++++ Input records ++++
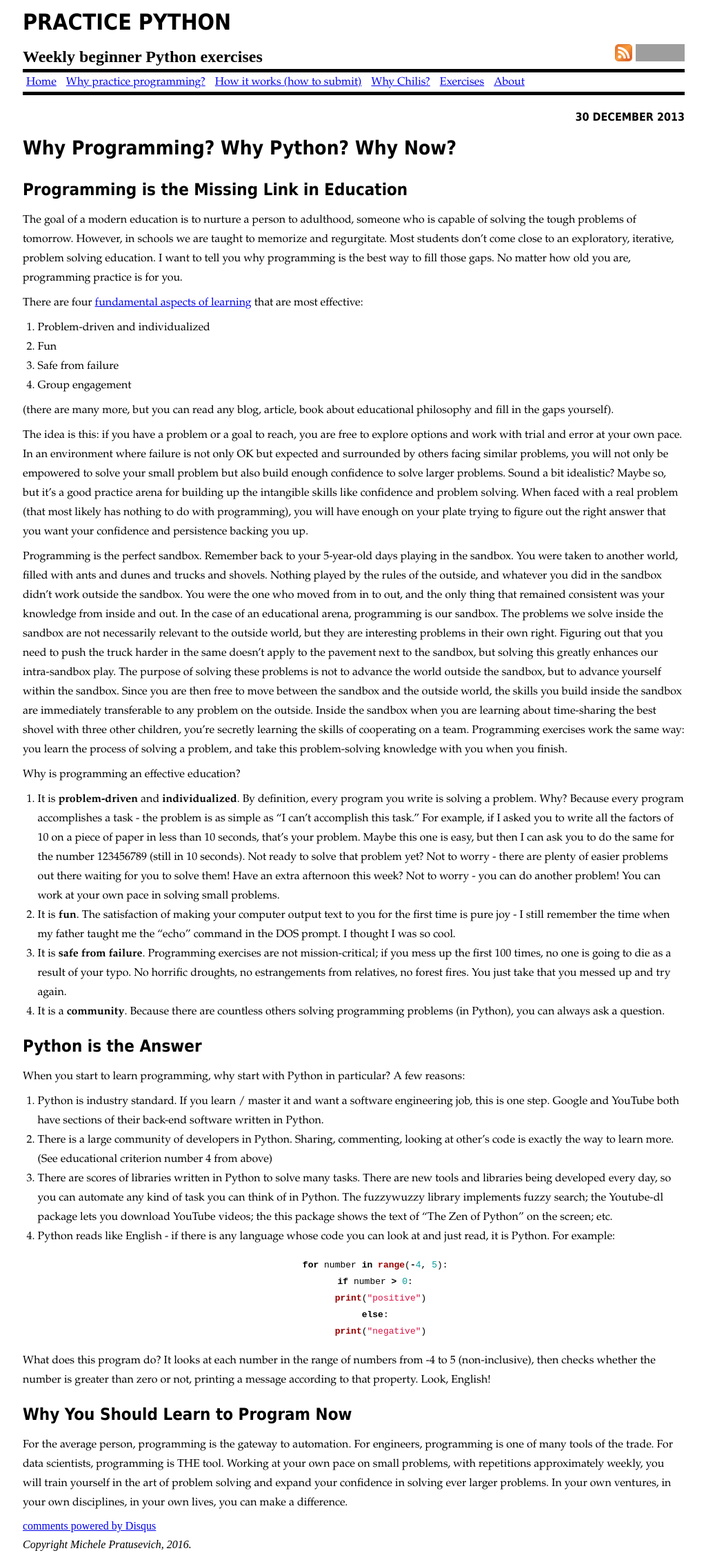
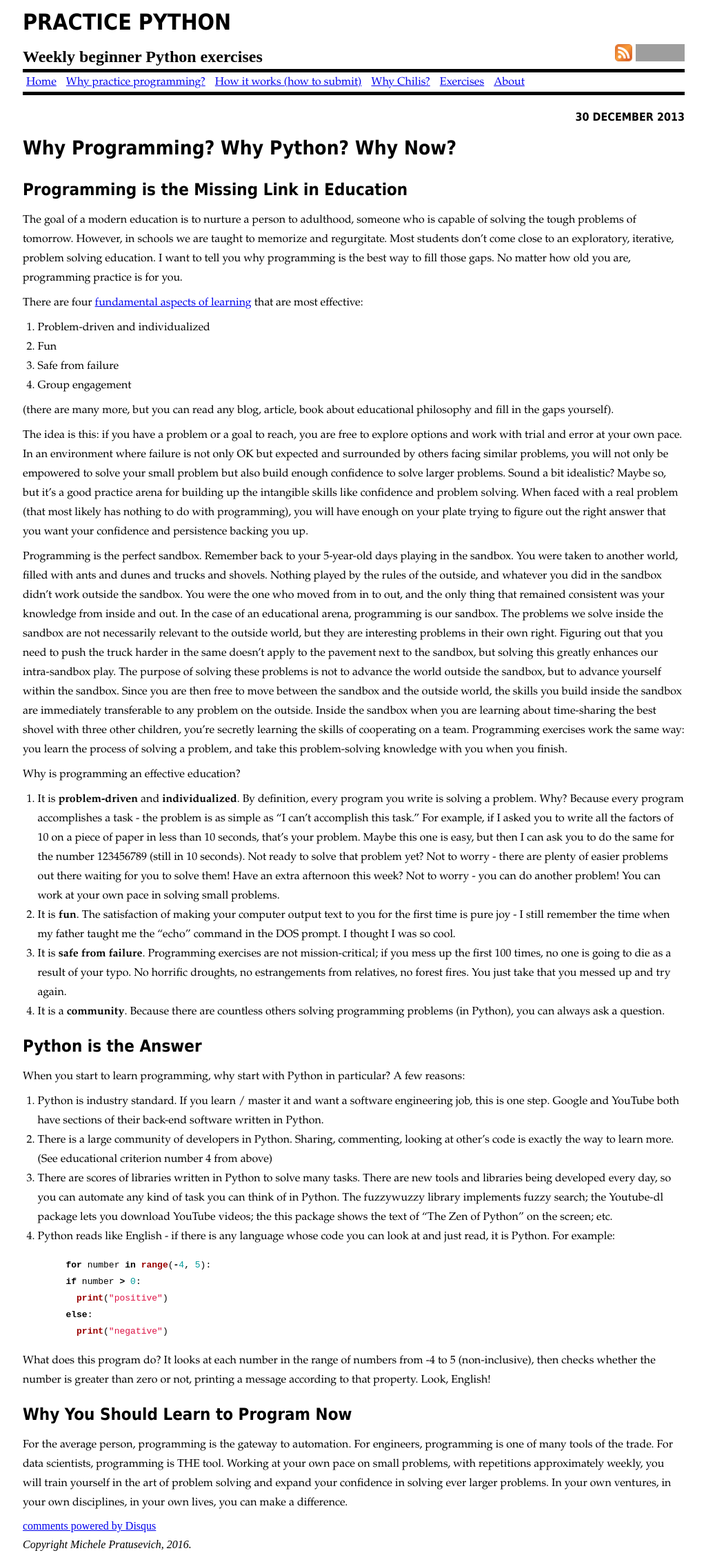
Before and after one commit to mprat/practicepython, a Jekyll site: the page built from why-practice-python/index.md, in a window 1280 px wide. Shown: the whole page at 69% size, without its empty margins (127-1151 px from the left). Built offline with Jekyll 4.4.1, drawn with Linux system fonts in a browser that asks for light colours; comment, search, counter and statistics services are not loaded; grey boxes are pictures that could not be loaded.

Commit message:
fix centering on <center>

```diff
--- a/css/main.css
+++ b/css/main.css
@@ -117,6 +117,10 @@ code, pre {
 figure{
 	width: 100%;
 	margin: auto;
+	/*text-align: center;*/
+}
+
+.text-center{
 	text-align: center;
 }
 /*
```
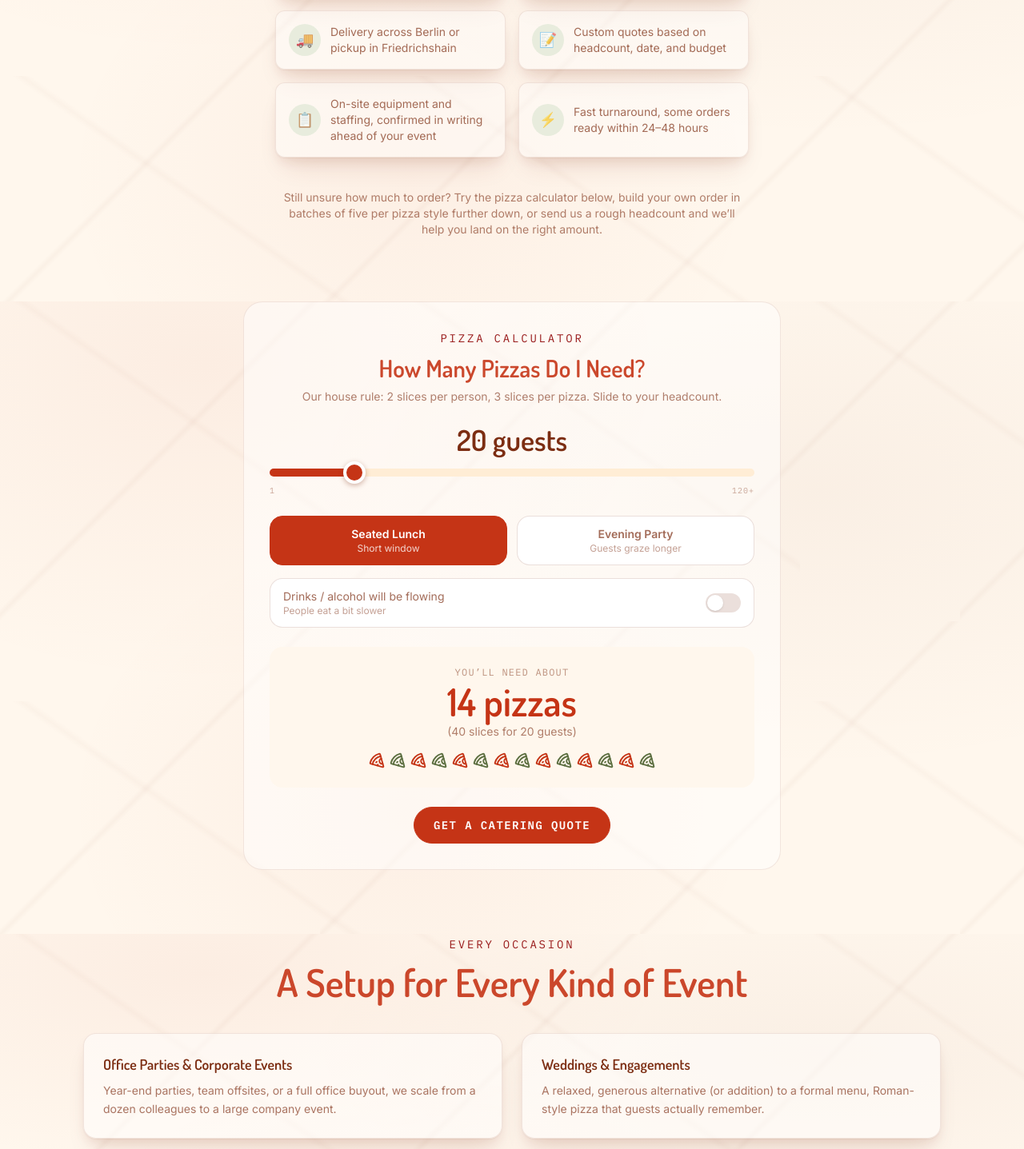
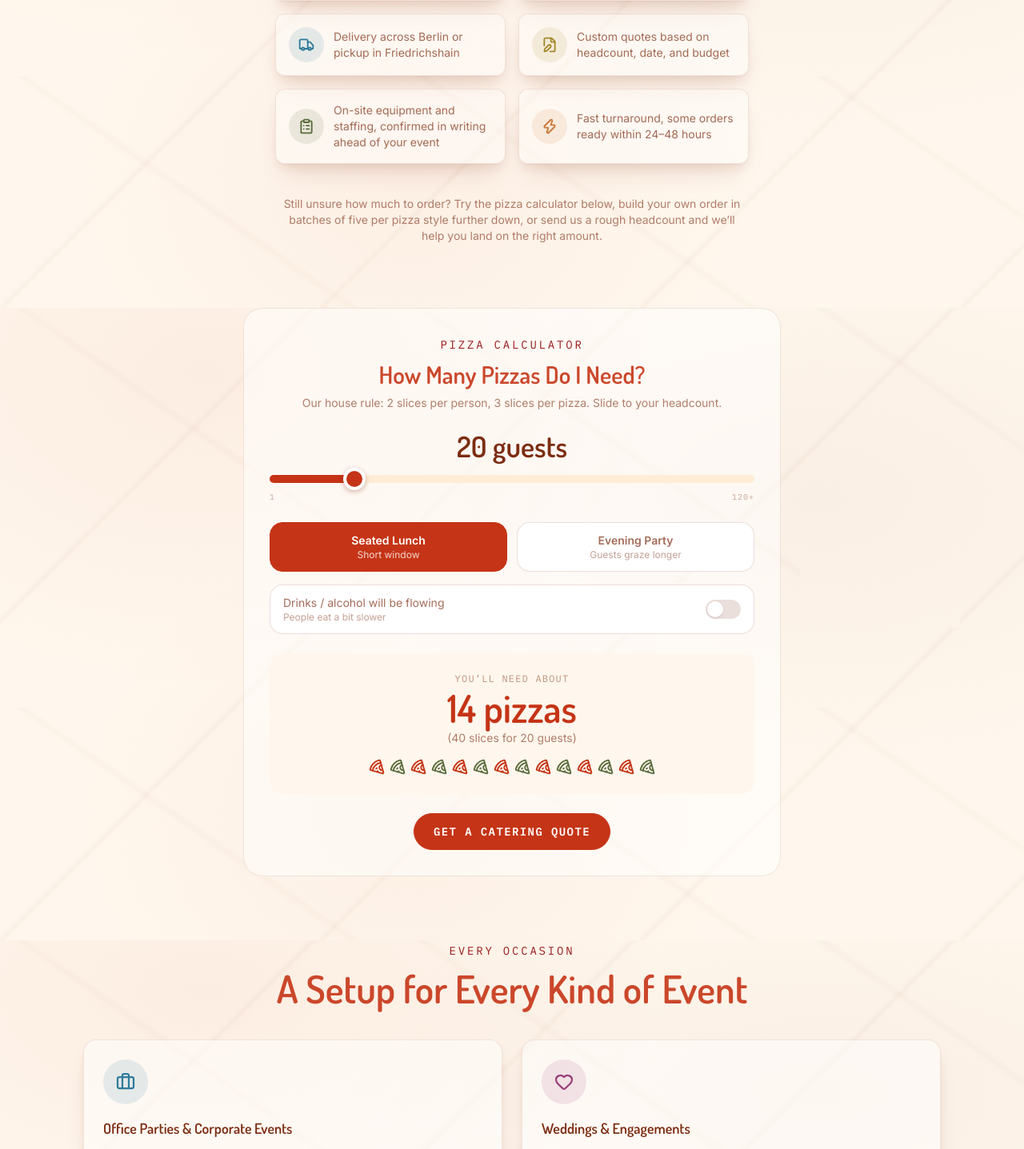
Before and after one commit to ziamariaberlin2-home/one-scroll-web, a Next.js app: page /catering in a window 1280 px wide. Shown: the part 1113-2550 px from the top of the page at 80% size. Built offline with nearby package versions, Linux system fonts and the light colour scheme.

Commit message:
Update catering page with colorful icons and olive card accents

```diff
--- a/app/catering/page.js
+++ b/app/catering/page.js
@@ -7,6 +7,8 @@ import PizzaCalculator from '@/components/PizzaCalculator';
 import { pageMetadata } from '@/lib/seo';
 import { basePath } from '@/lib/basePath';
 import { whatsappLink } from '@/lib/emailjs';
+import { FEATURE_ICONS, OCCASION_ICONS, Pizza } from '@/lib/icons';
+import IconChip from '@/components/IconBadge';
 
 export const metadata = pageMetadata({
   title: 'Pizza Catering Berlin for Offices, Weddings & Private Events',
@@ -43,19 +45,19 @@ const serviceJsonLd = {
 };
 
 const FEATURES = [
-  { text: 'Family-style pizza trays, cut and ready to share', icon: '🍕' },
-  { text: 'Vegetarian and vegan options on every order', icon: '🌱' },
-  { text: 'Delivery across Berlin or pickup in Friedrichshain', icon: '🚚' },
-  { text: 'Custom quotes based on headcount, date, and budget', icon: '📝' },
-  { text: 'On-site equipment and staffing, confirmed in writing ahead of your event', icon: '📋' },
-  { text: 'Fast turnaround, some orders ready within 24–48 hours', icon: '⚡' },
+  { text: 'Family-style pizza trays, cut and ready to share', icon: 'pizza' },
+  { text: 'Vegetarian and vegan options on every order', icon: 'vegan' },
+  { text: 'Delivery across Berlin or pickup in Friedrichshain', icon: 'delivery' },
+  { text: 'Custom quotes based on headcount, date, and budget', icon: 'quote' },
+  { text: 'On-site equipment and staffing, confirmed in writing ahead of your event', icon: 'staffing' },
+  { text: 'Fast turnaround, some orders ready within 24–48 hours', icon: 'fast' },
 ];
 
 const OCCASIONS = [
-  { title: 'Office Parties & Corporate Events', body: 'Year-end parties, team offsites, or a full office buyout, we scale from a dozen colleagues to a large company event.' },
-  { title: 'Weddings & Engagements', body: 'A relaxed, generous alternative (or addition) to a formal menu, Roman-style pizza that guests actually remember.' },
-  { title: 'Birthdays & Private Celebrations', body: 'Family-style spreads built around what your group likes, at our place or delivered to yours.' },
-  { title: 'Team Lunches & Standing Orders', body: 'One-off or recurring, we set up weekly office lunch orders as easily as a single event.' },
+  { title: 'Office Parties & Corporate Events', body: 'Year-end parties, team offsites, or a full office buyout, we scale from a dozen colleagues to a large company event.', icon: 'office' },
+  { title: 'Weddings & Engagements', body: 'A relaxed, generous alternative (or addition) to a formal menu, Roman-style pizza that guests actually remember.', icon: 'wedding' },
+  { title: 'Birthdays & Private Celebrations', body: 'Family-style spreads built around what your group likes, at our place or delivered to yours.', icon: 'birthday' },
+  { title: 'Team Lunches & Standing Orders', body: 'One-off or recurring, we set up weekly office lunch orders as easily as a single event.', icon: 'team' },
 ];
 
 const FAQS = [
@@ -115,7 +117,10 @@ export default function CateringPage() {
           </p>
           <div className="mt-8 flex flex-wrap items-center justify-center gap-4">
             <a href="#catering-form" className="btn-pill-wine">Request a Quote</a>
-            <a href="#pizza-calculator" className="btn-pill-dark">🍕 Try the Pizza Calculator</a>
+            <a href="#pizza-calculator" className="btn-pill-olive">
+              <Pizza className="h-4 w-4" strokeWidth={2.25} aria-hidden="true" />
+              Try the Pizza Calculator
+            </a>
             <a
               href={whatsappLink("Hi Zia Maria! I'd like a catering or private event quote in Berlin.")}
               target="_blank"
@@ -150,20 +155,18 @@ export default function CateringPage() {
         </div>
 
         <ul className="mx-auto mt-8 grid max-w-2xl grid-cols-1 gap-4 px-6 text-sm text-ink/70 sm:grid-cols-2 md:px-10">
-          {FEATURES.map((f) => (
+          {FEATURES.map((f) => {
+            const { Icon, color } = FEATURE_ICONS[f.icon];
+            return (
               <li
                 key={f.text}
-              className="card-3d hover-line-olive flex items-center gap-3 rounded-xl border border-ink/10 bg-white/40 p-4 text-left transition-colors hover:border-olive/30"
+                className="card-3d card-pop hover-line-olive group flex items-center gap-3 rounded-xl border border-ink/10 bg-white/40 p-4 text-left transition-colors hover:border-olive/30"
               >
-              <span
-                className="flex h-10 w-10 flex-shrink-0 items-center justify-center rounded-full bg-olive-light text-lg"
-                aria-hidden="true"
-              >
-                {f.icon}
-              </span>
+                <IconChip icon={Icon} color={color} />
                 <span>{f.text}</span>
               </li>
-          ))}
+            );
+          })}
         </ul>
 
         <p className="mx-auto mt-10 max-w-xl text-center text-sm text-ink/60">
@@ -188,12 +191,16 @@ export default function CateringPage() {
             </h2>
           </div>
           <div className="grid grid-cols-1 gap-6 sm:grid-cols-2">
-            {OCCASIONS.map((o) => (
-              <div key={o.title} className="card-3d rounded-2xl border border-ink/10 bg-white/50 p-6">
-                <h3 className="font-display text-lg font-semibold text-ink">{o.title}</h3>
+            {OCCASIONS.map((o) => {
+              const { Icon, color } = OCCASION_ICONS[o.icon];
+              return (
+                <div key={o.title} className="card-3d card-pop hover-line-olive group rounded-2xl border border-ink/10 bg-white/50 p-6 transition-colors hover:border-olive/30">
+                  <IconChip icon={Icon} color={color} size="lg" />
+                  <h3 className="mt-4 font-display text-lg font-semibold text-ink">{o.title}</h3>
                   <p className="mt-2 text-sm leading-relaxed text-ink/65">{o.body}</p>
                 </div>
-            ))}
+              );
+            })}
           </div>
         </div>
       </section>
```
Lines whose indentation alone changed are shown as unchanged.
++++
Your goal.
In the copy, omit the pictures and give every line of the data exactly.

Output for this exercise.
Before and after one commit to mprat/practicepython, a Jekyll site: the page built from why-practice-python/index.md, in a window 1280 px wide. Shown: the whole page at 69% size, without its empty margins (127-1151 px from the left). Built offline with Jekyll 4.4.1, drawn with Linux system fonts in a browser that asks for light colours; comment, search, counter and statistics services are not loaded; grey boxes are pictures that could not be loaded.

Commit message:
fix centering on <center>

```diff
--- a/css/main.css
+++ b/css/main.css
@@ -117,6 +117,10 @@ code, pre {
 figure{
 	width: 100%;
 	margin: auto;
+	/*text-align: center;*/
+}
+
+.text-center{
 	text-align: center;
 }
 /*
```
Before and after one commit to ziamariaberlin2-home/one-scroll-web, a Next.js app: page /catering in a window 1280 px wide. Shown: the part 1113-2550 px from the top of the page at 80% size. Built offline with nearby package versions, Linux system fonts and the light colour scheme.

Commit message:
Update catering page with colorful icons and olive card accents

```diff
--- a/app/catering/page.js
+++ b/app/catering/page.js
@@ -7,6 +7,8 @@ import PizzaCalculator from '@/components/PizzaCalculator';
 import { pageMetadata } from '@/lib/seo';
 import { basePath } from '@/lib/basePath';
 import { whatsappLink } from '@/lib/emailjs';
+import { FEATURE_ICONS, OCCASION_ICONS, Pizza } from '@/lib/icons';
+import IconChip from '@/components/IconBadge';
 
 export const metadata = pageMetadata({
   title: 'Pizza Catering Berlin for Offices, Weddings & Private Events',
@@ -43,19 +45,19 @@ const serviceJsonLd = {
 };
 
 const FEATURES = [
-  { text: 'Family-style pizza trays, cut and ready to share', icon: '🍕' },
-  { text: 'Vegetarian and vegan options on every order', icon: '🌱' },
-  { text: 'Delivery across Berlin or pickup in Friedrichshain', icon: '🚚' },
-  { text: 'Custom quotes based on headcount, date, and budget', icon: '📝' },
-  { text: 'On-site equipment and staffing, confirmed in writing ahead of your event', icon: '📋' },
-  { text: 'Fast turnaround, some orders ready within 24–48 hours', icon: '⚡' },
+  { text: 'Family-style pizza trays, cut and ready to share', icon: 'pizza' },
+  { text: 'Vegetarian and vegan options on every order', icon: 'vegan' },
+  { text: 'Delivery across Berlin or pickup in Friedrichshain', icon: 'delivery' },
+  { text: 'Custom quotes based on headcount, date, and budget', icon: 'quote' },
+  { text: 'On-site equipment and staffing, confirmed in writing ahead of your event', icon: 'staffing' },
+  { text: 'Fast turnaround, some orders ready within 24–48 hours', icon: 'fast' },
 ];
 
 const OCCASIONS = [
-  { title: 'Office Parties & Corporate Events', body: 'Year-end parties, team offsites, or a full office buyout, we scale from a dozen colleagues to a large company event.' },
-  { title: 'Weddings & Engagements', body: 'A relaxed, generous alternative (or addition) to a formal menu, Roman-style pizza that guests actually remember.' },
-  { title: 'Birthdays & Private Celebrations', body: 'Family-style spreads built around what your group likes, at our place or delivered to yours.' },
-  { title: 'Team Lunches & Standing Orders', body: 'One-off or recurring, we set up weekly office lunch orders as easily as a single event.' },
+  { title: 'Office Parties & Corporate Events', body: 'Year-end parties, team offsites, or a full office buyout, we scale from a dozen colleagues to a large company event.', icon: 'office' },
+  { title: 'Weddings & Engagements', body: 'A relaxed, generous alternative (or addition) to a formal menu, Roman-style pizza that guests actually remember.', icon: 'wedding' },
+  { title: 'Birthdays & Private Celebrations', body: 'Family-style spreads built around what your group likes, at our place or delivered to yours.', icon: 'birthday' },
+  { title: 'Team Lunches & Standing Orders', body: 'One-off or recurring, we set up weekly office lunch orders as easily as a single event.', icon: 'team' },
 ];
 
 const FAQS = [
@@ -115,7 +117,10 @@ export default function CateringPage() {
           </p>
           <div className="mt-8 flex flex-wrap items-center justify-center gap-4">
             <a href="#catering-form" className="btn-pill-wine">Request a Quote</a>
-            <a href="#pizza-calculator" className="btn-pill-dark">🍕 Try the Pizza Calculator</a>
+            <a href="#pizza-calculator" className="btn-pill-olive">
+              <Pizza className="h-4 w-4" strokeWidth={2.25} aria-hidden="true" />
+              Try the Pizza Calculator
+            </a>
             <a
               href={whatsappLink("Hi Zia Maria! I'd like a catering or private event quote in Berlin.")}
               target="_blank"
@@ -150,20 +155,18 @@ export default function CateringPage() {
         </div>
 
         <ul className="mx-auto mt-8 grid max-w-2xl grid-cols-1 gap-4 px-6 text-sm text-ink/70 sm:grid-cols-2 md:px-10">
-          {FEATURES.map((f) => (
+          {FEATURES.map((f) => {
+            const { Icon, color } = FEATURE_ICONS[f.icon];
+            return (
               <li
                 key={f.text}
-              className="card-3d hover-line-olive flex items-center gap-3 rounded-xl border border-ink/10 bg-white/40 p-4 text-left transition-colors hover:border-olive/30"
+                className="card-3d card-pop hover-line-olive group flex items-center gap-3 rounded-xl border border-ink/10 bg-white/40 p-4 text-left transition-colors hover:border-olive/30"
               >
-              <span
-                className="flex h-10 w-10 flex-shrink-0 items-center justify-center rounded-full bg-olive-light text-lg"
-                aria-hidden="true"
-              >
-                {f.icon}
-              </span>
+                <IconChip icon={Icon} color={color} />
                 <span>{f.text}</span>
               </li>
-          ))}
+            );
+          })}
         </ul>
 
         <p className="mx-auto mt-10 max-w-xl text-center text-sm text-ink/60">
@@ -188,12 +191,16 @@ export default function CateringPage() {
             </h2>
           </div>
           <div className="grid grid-cols-1 gap-6 sm:grid-cols-2">
-            {OCCASIONS.map((o) => (
-              <div key={o.title} className="card-3d rounded-2xl border border-ink/10 bg-white/50 p-6">
-                <h3 className="font-display text-lg font-semibold text-ink">{o.title}</h3>
+            {OCCASIONS.map((o) => {
+              const { Icon, color } = OCCASION_ICONS[o.icon];
+              return (
+                <div key={o.title} className="card-3d card-pop hover-line-olive group rounded-2xl border border-ink/10 bg-white/50 p-6 transition-colors hover:border-olive/30">
+                  <IconChip icon={Icon} color={color} size="lg" />
+                  <h3 className="mt-4 font-display text-lg font-semibold text-ink">{o.title}</h3>
                   <p className="mt-2 text-sm leading-relaxed text-ink/65">{o.body}</p>
                 </div>
-            ))}
+              );
+            })}
           </div>
         </div>
       </section>
```
Lines whose indentation alone changed are shown as unchanged.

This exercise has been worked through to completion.